Items from a dataset:
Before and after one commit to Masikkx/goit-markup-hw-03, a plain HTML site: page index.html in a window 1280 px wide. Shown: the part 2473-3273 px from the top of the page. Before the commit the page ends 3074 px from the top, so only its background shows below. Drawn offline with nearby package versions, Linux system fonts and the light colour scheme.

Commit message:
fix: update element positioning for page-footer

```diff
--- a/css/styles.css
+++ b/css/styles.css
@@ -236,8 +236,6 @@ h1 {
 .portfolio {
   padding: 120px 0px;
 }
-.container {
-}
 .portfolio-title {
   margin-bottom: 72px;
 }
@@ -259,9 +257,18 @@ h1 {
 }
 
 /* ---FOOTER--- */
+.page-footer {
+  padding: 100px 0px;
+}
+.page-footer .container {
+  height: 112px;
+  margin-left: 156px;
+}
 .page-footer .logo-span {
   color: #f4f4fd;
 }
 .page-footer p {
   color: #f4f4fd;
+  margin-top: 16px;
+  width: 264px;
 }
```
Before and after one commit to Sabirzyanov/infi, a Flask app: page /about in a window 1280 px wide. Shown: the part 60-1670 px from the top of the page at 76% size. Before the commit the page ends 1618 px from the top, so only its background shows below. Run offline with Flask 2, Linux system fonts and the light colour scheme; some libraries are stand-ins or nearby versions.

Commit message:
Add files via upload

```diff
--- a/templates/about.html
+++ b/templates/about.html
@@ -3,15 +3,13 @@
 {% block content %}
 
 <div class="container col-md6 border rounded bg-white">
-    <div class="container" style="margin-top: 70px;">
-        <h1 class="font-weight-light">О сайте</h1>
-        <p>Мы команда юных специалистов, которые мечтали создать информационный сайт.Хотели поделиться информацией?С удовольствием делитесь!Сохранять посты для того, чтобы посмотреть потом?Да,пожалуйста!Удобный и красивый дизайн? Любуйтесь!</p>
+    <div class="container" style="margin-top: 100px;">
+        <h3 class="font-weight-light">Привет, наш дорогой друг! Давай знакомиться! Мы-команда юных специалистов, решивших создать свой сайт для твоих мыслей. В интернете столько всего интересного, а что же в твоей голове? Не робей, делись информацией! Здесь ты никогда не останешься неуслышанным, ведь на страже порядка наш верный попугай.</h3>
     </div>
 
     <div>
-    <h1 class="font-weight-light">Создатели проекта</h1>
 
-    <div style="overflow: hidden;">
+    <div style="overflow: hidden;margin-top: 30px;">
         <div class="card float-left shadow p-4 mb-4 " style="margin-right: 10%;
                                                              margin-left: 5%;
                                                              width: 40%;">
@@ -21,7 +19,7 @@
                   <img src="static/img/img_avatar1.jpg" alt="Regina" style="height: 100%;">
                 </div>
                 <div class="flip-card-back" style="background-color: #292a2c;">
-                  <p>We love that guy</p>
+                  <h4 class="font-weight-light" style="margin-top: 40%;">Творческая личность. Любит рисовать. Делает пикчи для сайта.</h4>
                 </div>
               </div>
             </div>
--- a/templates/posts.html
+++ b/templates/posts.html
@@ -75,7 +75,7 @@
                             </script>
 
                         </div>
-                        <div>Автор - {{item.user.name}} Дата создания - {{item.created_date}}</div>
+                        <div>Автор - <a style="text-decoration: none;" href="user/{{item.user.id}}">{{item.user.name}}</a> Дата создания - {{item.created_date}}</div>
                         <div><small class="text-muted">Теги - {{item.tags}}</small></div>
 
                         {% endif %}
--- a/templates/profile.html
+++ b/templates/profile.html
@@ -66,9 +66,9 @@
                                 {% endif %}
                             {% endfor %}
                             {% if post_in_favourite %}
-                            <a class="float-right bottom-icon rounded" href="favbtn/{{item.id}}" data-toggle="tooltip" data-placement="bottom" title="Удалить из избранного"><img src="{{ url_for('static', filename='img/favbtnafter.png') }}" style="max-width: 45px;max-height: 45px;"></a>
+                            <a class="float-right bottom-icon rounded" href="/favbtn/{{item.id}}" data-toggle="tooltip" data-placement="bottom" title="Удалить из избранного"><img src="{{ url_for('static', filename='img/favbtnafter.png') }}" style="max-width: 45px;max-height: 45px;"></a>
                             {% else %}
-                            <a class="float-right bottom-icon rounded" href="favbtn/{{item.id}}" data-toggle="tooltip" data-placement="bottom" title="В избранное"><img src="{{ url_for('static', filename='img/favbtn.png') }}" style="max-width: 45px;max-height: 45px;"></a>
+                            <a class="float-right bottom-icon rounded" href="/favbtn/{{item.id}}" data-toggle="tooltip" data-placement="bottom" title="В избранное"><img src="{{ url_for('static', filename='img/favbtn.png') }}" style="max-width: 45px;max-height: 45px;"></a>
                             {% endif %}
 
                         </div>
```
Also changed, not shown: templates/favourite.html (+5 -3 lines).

__WHAT TO DO__.
Nothing may be dropped or altered; repeat every record in full.

__RESPONSE BELOW__.
Before and after one commit to Masikkx/goit-markup-hw-03, a plain HTML site: page index.html in a window 1280 px wide. Shown: the part 2473-3273 px from the top of the page. Before the commit the page ends 3074 px from the top, so only its background shows below. Drawn offline with nearby package versions, Linux system fonts and the light colour scheme.

Commit message:
fix: update element positioning for page-footer

```diff
--- a/css/styles.css
+++ b/css/styles.css
@@ -236,8 +236,6 @@ h1 {
 .portfolio {
   padding: 120px 0px;
 }
-.container {
-}
 .portfolio-title {
   margin-bottom: 72px;
 }
@@ -259,9 +257,18 @@ h1 {
 }
 
 /* ---FOOTER--- */
+.page-footer {
+  padding: 100px 0px;
+}
+.page-footer .container {
+  height: 112px;
+  margin-left: 156px;
+}
 .page-footer .logo-span {
   color: #f4f4fd;
 }
 .page-footer p {
   color: #f4f4fd;
+  margin-top: 16px;
+  width: 264px;
 }
```
Before and after one commit to Sabirzyanov/infi, a Flask app: page /about in a window 1280 px wide. Shown: the part 60-1670 px from the top of the page at 76% size. Before the commit the page ends 1618 px from the top, so only its background shows below. Run offline with Flask 2, Linux system fonts and the light colour scheme; some libraries are stand-ins or nearby versions.

Commit message:
Add files via upload

```diff
--- a/templates/about.html
+++ b/templates/about.html
@@ -3,15 +3,13 @@
 {% block content %}
 
 <div class="container col-md6 border rounded bg-white">
-    <div class="container" style="margin-top: 70px;">
-        <h1 class="font-weight-light">О сайте</h1>
-        <p>Мы команда юных специалистов, которые мечтали создать информационный сайт.Хотели поделиться информацией?С удовольствием делитесь!Сохранять посты для того, чтобы посмотреть потом?Да,пожалуйста!Удобный и красивый дизайн? Любуйтесь!</p>
+    <div class="container" style="margin-top: 100px;">
+        <h3 class="font-weight-light">Привет, наш дорогой друг! Давай знакомиться! Мы-команда юных специалистов, решивших создать свой сайт для твоих мыслей. В интернете столько всего интересного, а что же в твоей голове? Не робей, делись информацией! Здесь ты никогда не останешься неуслышанным, ведь на страже порядка наш верный попугай.</h3>
     </div>
 
     <div>
-    <h1 class="font-weight-light">Создатели проекта</h1>
 
-    <div style="overflow: hidden;">
+    <div style="overflow: hidden;margin-top: 30px;">
         <div class="card float-left shadow p-4 mb-4 " style="margin-right: 10%;
                                                              margin-left: 5%;
                                                              width: 40%;">
@@ -21,7 +19,7 @@
                   <img src="static/img/img_avatar1.jpg" alt="Regina" style="height: 100%;">
                 </div>
                 <div class="flip-card-back" style="background-color: #292a2c;">
-                  <p>We love that guy</p>
+                  <h4 class="font-weight-light" style="margin-top: 40%;">Творческая личность. Любит рисовать. Делает пикчи для сайта.</h4>
                 </div>
               </div>
             </div>
--- a/templates/posts.html
+++ b/templates/posts.html
@@ -75,7 +75,7 @@
                             </script>
 
                         </div>
-                        <div>Автор - {{item.user.name}} Дата создания - {{item.created_date}}</div>
+                        <div>Автор - <a style="text-decoration: none;" href="user/{{item.user.id}}">{{item.user.name}}</a> Дата создания - {{item.created_date}}</div>
                         <div><small class="text-muted">Теги - {{item.tags}}</small></div>
 
                         {% endif %}
--- a/templates/profile.html
+++ b/templates/profile.html
@@ -66,9 +66,9 @@
                                 {% endif %}
                             {% endfor %}
                             {% if post_in_favourite %}
-                            <a class="float-right bottom-icon rounded" href="favbtn/{{item.id}}" data-toggle="tooltip" data-placement="bottom" title="Удалить из избранного"><img src="{{ url_for('static', filename='img/favbtnafter.png') }}" style="max-width: 45px;max-height: 45px;"></a>
+                            <a class="float-right bottom-icon rounded" href="/favbtn/{{item.id}}" data-toggle="tooltip" data-placement="bottom" title="Удалить из избранного"><img src="{{ url_for('static', filename='img/favbtnafter.png') }}" style="max-width: 45px;max-height: 45px;"></a>
                             {% else %}
-                            <a class="float-right bottom-icon rounded" href="favbtn/{{item.id}}" data-toggle="tooltip" data-placement="bottom" title="В избранное"><img src="{{ url_for('static', filename='img/favbtn.png') }}" style="max-width: 45px;max-height: 45px;"></a>
+                            <a class="float-right bottom-icon rounded" href="/favbtn/{{item.id}}" data-toggle="tooltip" data-placement="bottom" title="В избранное"><img src="{{ url_for('static', filename='img/favbtn.png') }}" style="max-width: 45px;max-height: 45px;"></a>
                             {% endif %}
 
                         </div>
```
Also changed, not shown: templates/favourite.html (+5 -3 lines).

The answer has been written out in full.